Objective: To evaluate the efficacy of psychoeducation in the symptomatic and functional recovery, and quality of life (QoL) in a sample of patients with bipolar disorder (BD).
Method: The sample comprised 55 patients with BD I and II in remission (Young Mania Rating Scale ≤6 and Hamilton Depression Rating Scale ≤7). Out-patients were matched assigned to receive 16 sessions of psychoeducation [experimental group (EG)] or 16 sessions of placebo without psychoeducation [control group (CG)]. Groups were evaluated at study baseline, midpoint, endpoint, and at 6- and 12-month follow-ups.
Results: No significant differences between the groups were found for the variables evaluated (mood symptoms, functioning and QoL), except for overall clinical improvement, subjectively perceived by EG subjects. Both groups showed a trend toward improved clinical global impression and QoL (environmental). No reduction in mood symptoms or improvement in psychosocial functioning was observed. Psychosocial treatment compliance was positively correlated with global functioning, social adjustment, sociability, and global clinical impression.

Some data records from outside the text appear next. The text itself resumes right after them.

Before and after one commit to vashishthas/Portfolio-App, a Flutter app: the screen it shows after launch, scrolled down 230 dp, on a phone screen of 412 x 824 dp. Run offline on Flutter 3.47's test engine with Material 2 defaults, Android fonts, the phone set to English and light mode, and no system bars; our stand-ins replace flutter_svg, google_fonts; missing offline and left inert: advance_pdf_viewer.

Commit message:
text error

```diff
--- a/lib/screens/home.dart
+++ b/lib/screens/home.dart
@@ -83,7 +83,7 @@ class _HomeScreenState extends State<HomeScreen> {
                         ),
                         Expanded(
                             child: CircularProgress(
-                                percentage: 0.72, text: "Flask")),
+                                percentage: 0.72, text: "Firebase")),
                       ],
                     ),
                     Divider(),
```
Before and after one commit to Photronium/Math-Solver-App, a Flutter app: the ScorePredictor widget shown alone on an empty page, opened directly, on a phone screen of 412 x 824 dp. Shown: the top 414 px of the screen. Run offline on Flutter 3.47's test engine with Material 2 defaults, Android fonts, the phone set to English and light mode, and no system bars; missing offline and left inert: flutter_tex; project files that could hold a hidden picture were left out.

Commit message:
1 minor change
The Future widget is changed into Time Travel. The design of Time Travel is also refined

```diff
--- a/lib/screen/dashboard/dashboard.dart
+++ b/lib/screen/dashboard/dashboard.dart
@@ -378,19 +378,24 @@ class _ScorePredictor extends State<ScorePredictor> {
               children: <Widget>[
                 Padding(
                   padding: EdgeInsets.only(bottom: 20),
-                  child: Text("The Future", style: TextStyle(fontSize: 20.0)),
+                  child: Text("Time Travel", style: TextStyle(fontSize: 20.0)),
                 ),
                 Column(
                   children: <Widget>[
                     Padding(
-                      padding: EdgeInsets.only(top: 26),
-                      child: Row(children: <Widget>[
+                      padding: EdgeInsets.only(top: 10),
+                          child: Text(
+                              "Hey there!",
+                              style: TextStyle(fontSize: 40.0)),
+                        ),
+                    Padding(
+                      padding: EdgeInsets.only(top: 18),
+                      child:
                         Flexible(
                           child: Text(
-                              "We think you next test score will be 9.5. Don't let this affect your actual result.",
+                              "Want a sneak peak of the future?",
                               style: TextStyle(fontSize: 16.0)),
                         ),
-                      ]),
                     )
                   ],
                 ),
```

Conclusion: Sixteen session psychoeducation seems to be ineffective to prevent mood episodes or improve functioning in a sample of bipolar patients.